(Front-end code change data)
┌──
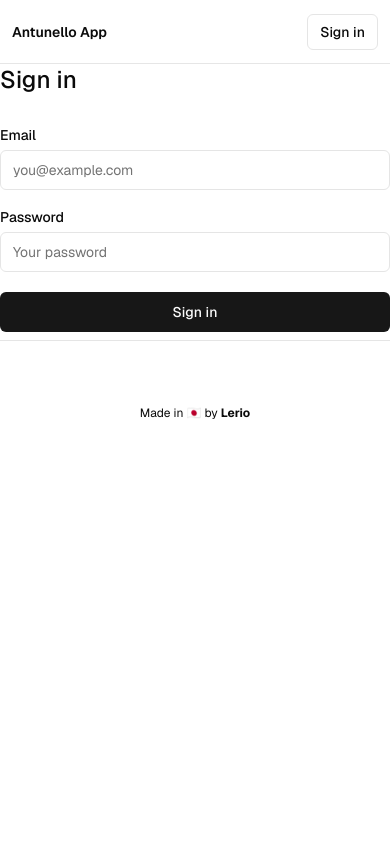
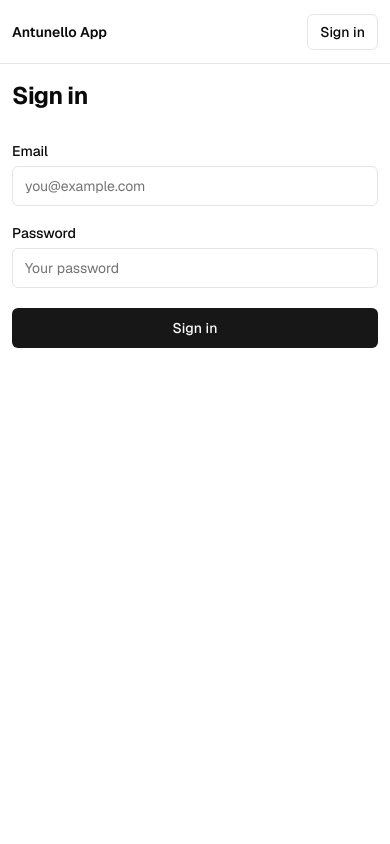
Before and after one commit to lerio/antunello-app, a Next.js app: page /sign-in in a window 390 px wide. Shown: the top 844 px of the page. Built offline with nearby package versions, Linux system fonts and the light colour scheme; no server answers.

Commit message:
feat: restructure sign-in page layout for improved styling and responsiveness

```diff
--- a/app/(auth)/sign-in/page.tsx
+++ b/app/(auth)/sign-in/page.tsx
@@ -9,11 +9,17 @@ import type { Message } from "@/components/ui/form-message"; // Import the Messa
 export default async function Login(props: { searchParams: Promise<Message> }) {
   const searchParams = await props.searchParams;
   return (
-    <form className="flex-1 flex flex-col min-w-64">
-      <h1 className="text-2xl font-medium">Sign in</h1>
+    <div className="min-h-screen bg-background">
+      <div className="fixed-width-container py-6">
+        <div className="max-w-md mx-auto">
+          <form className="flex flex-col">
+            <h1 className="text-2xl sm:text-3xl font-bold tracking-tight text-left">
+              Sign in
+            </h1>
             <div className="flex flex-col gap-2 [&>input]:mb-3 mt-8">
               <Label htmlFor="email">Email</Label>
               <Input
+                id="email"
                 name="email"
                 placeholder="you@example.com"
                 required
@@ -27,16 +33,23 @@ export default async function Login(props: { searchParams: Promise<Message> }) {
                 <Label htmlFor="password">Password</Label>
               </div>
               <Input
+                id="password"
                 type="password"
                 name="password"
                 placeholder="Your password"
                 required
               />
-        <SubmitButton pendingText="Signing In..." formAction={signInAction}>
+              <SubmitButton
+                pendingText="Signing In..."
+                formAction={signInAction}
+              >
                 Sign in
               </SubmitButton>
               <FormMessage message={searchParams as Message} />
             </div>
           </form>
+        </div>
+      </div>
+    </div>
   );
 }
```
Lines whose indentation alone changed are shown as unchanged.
└──
**ABOUT THIS TASK:** From the records above, copy every line that includes the word "className".

**WORKED SOLUTION:**
-    <form className="flex-1 flex flex-col min-w-64">
-      <h1 className="text-2xl font-medium">Sign in</h1>
+    <div className="min-h-screen bg-background">
+      <div className="fixed-width-container py-6">
+        <div className="max-w-md mx-auto">
+          <form className="flex flex-col">
+            <h1 className="text-2xl sm:text-3xl font-bold tracking-tight text-left">
             <div className="flex flex-col gap-2 [&>input]:mb-3 mt-8">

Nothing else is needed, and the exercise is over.